## TASK TO CARRY OUT
Leave out the pictures and copy every record exactly.

## MATERIAL SHOWN
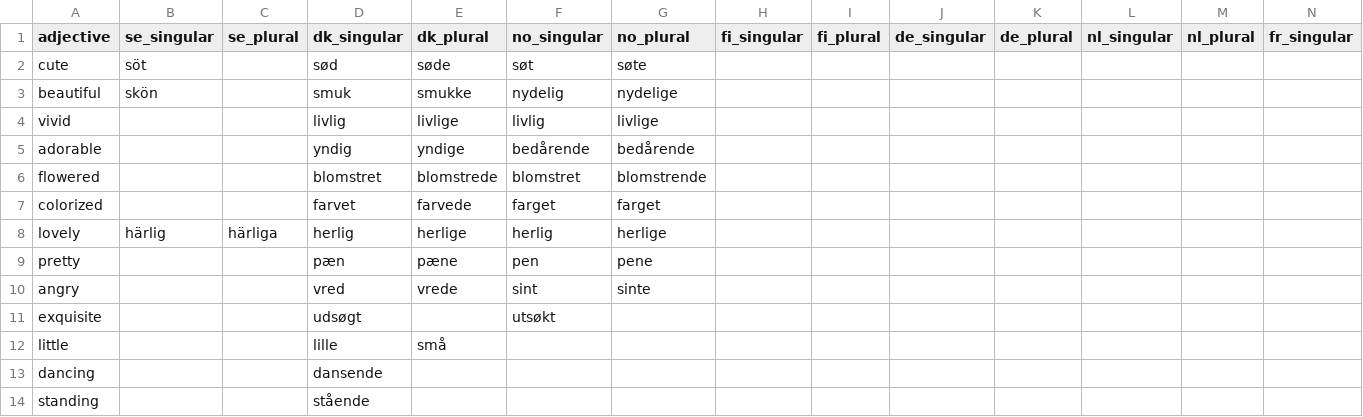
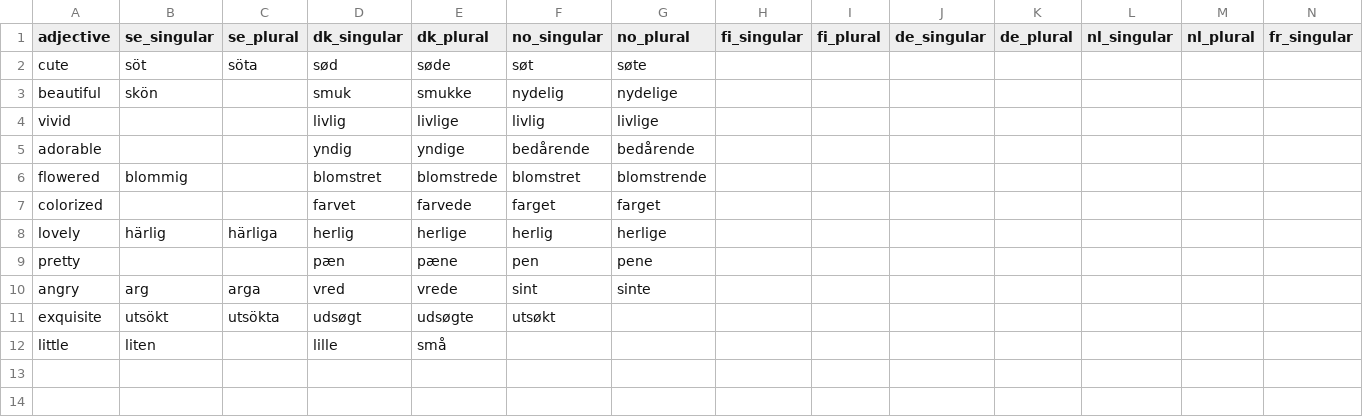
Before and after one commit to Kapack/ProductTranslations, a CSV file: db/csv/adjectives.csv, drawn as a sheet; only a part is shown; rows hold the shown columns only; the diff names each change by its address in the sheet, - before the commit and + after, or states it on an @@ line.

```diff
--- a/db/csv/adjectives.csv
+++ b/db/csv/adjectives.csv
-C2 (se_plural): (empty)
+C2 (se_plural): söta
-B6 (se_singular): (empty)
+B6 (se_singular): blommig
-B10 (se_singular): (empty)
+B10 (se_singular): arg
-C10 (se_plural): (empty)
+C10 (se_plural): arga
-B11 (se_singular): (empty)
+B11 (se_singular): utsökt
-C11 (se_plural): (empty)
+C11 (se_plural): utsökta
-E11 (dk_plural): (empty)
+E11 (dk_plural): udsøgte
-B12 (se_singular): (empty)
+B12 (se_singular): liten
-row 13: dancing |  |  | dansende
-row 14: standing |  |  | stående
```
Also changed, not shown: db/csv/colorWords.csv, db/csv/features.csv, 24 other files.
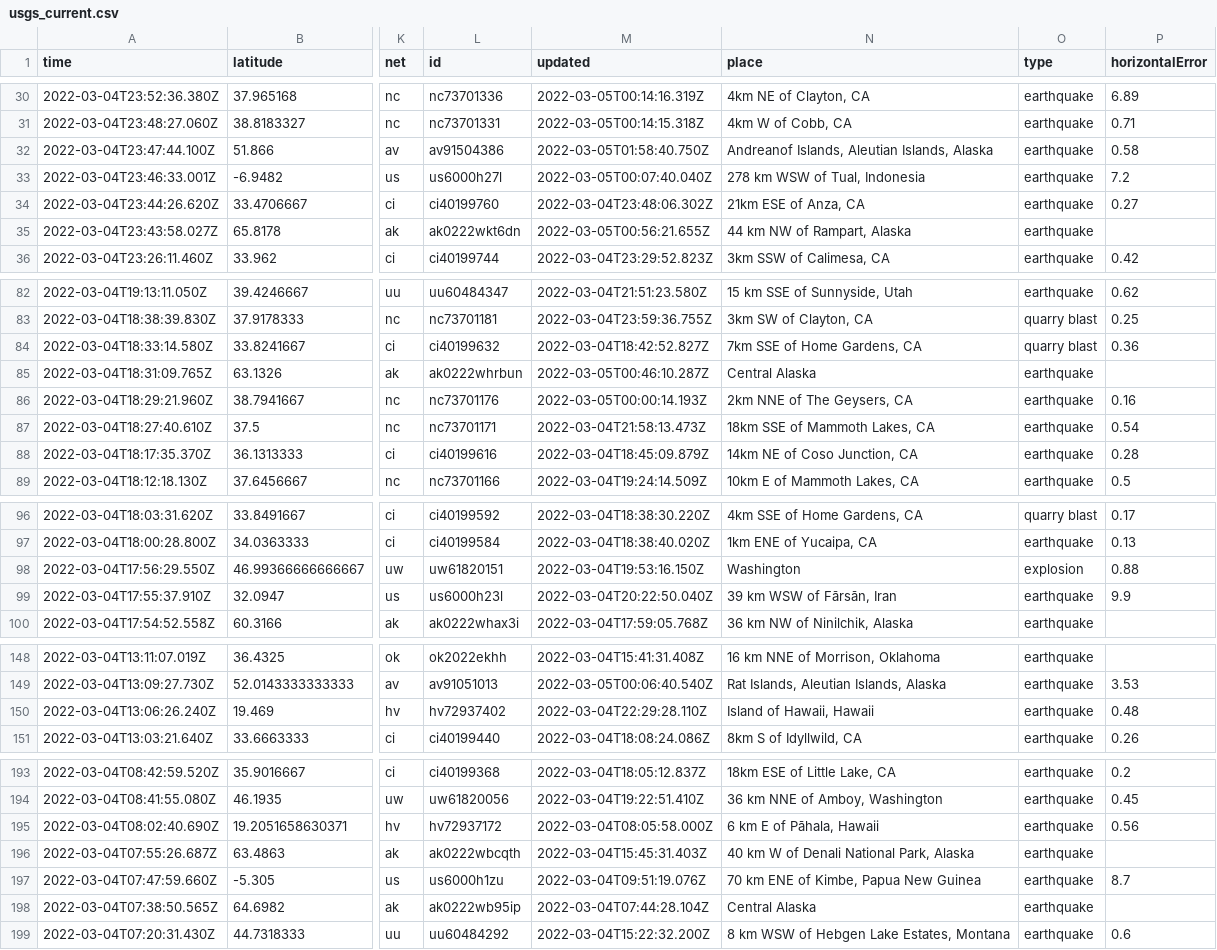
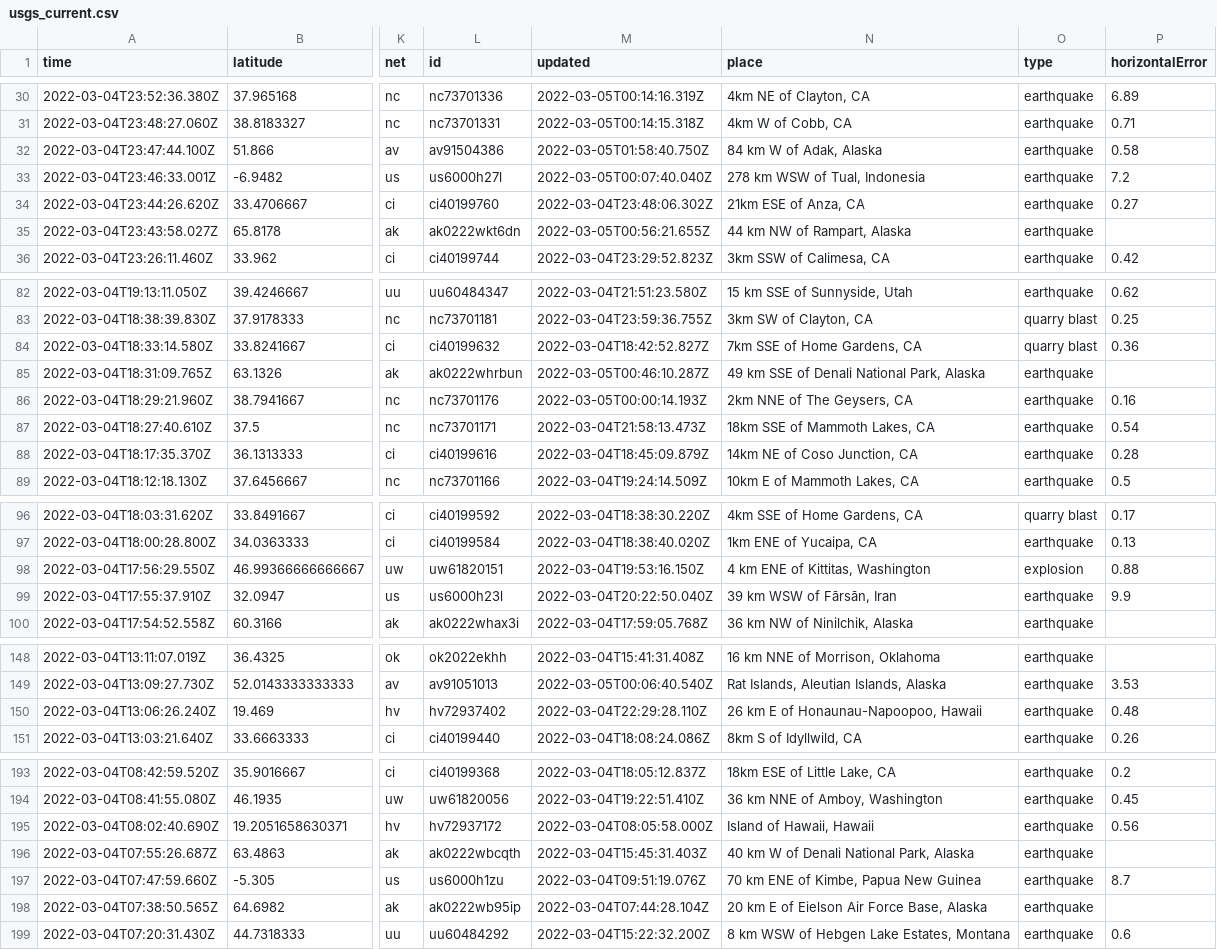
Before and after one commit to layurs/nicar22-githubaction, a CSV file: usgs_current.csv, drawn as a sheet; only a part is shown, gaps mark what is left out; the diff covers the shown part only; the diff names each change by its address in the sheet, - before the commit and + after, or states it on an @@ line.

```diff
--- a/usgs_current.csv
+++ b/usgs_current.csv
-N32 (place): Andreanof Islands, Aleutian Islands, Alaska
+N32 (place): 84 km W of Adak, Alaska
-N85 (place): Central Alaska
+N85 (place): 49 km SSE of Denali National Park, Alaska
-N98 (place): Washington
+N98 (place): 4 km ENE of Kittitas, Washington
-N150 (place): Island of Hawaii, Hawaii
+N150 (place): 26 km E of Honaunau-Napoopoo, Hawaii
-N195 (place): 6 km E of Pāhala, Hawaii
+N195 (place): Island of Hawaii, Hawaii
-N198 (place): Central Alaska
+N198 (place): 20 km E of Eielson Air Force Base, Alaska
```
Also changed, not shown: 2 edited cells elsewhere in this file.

## ANSWER AREA
Before and after one commit to Kapack/ProductTranslations, a CSV file: db/csv/adjectives.csv, drawn as a sheet; only a part is shown; rows hold the shown columns only; the diff names each change by its address in the sheet, - before the commit and + after, or states it on an @@ line.

```diff
--- a/db/csv/adjectives.csv
+++ b/db/csv/adjectives.csv
-C2 (se_plural): (empty)
+C2 (se_plural): söta
-B6 (se_singular): (empty)
+B6 (se_singular): blommig
-B10 (se_singular): (empty)
+B10 (se_singular): arg
-C10 (se_plural): (empty)
+C10 (se_plural): arga
-B11 (se_singular): (empty)
+B11 (se_singular): utsökt
-C11 (se_plural): (empty)
+C11 (se_plural): utsökta
-E11 (dk_plural): (empty)
+E11 (dk_plural): udsøgte
-B12 (se_singular): (empty)
+B12 (se_singular): liten
-row 13: dancing |  |  | dansende
-row 14: standing |  |  | stående
```
Also changed, not shown: db/csv/colorWords.csv, db/csv/features.csv, 24 other files.
Before and after one commit to layurs/nicar22-githubaction, a CSV file: usgs_current.csv, drawn as a sheet; only a part is shown, gaps mark what is left out; the diff covers the shown part only; the diff names each change by its address in the sheet, - before the commit and + after, or states it on an @@ line.

```diff
--- a/usgs_current.csv
+++ b/usgs_current.csv
-N32 (place): Andreanof Islands, Aleutian Islands, Alaska
+N32 (place): 84 km W of Adak, Alaska
-N85 (place): Central Alaska
+N85 (place): 49 km SSE of Denali National Park, Alaska
-N98 (place): Washington
+N98 (place): 4 km ENE of Kittitas, Washington
-N150 (place): Island of Hawaii, Hawaii
+N150 (place): 26 km E of Honaunau-Napoopoo, Hawaii
-N195 (place): 6 km E of Pāhala, Hawaii
+N195 (place): Island of Hawaii, Hawaii
-N198 (place): Central Alaska
+N198 (place): 20 km E of Eielson Air Force Base, Alaska
```
Also changed, not shown: 2 edited cells elsewhere in this file.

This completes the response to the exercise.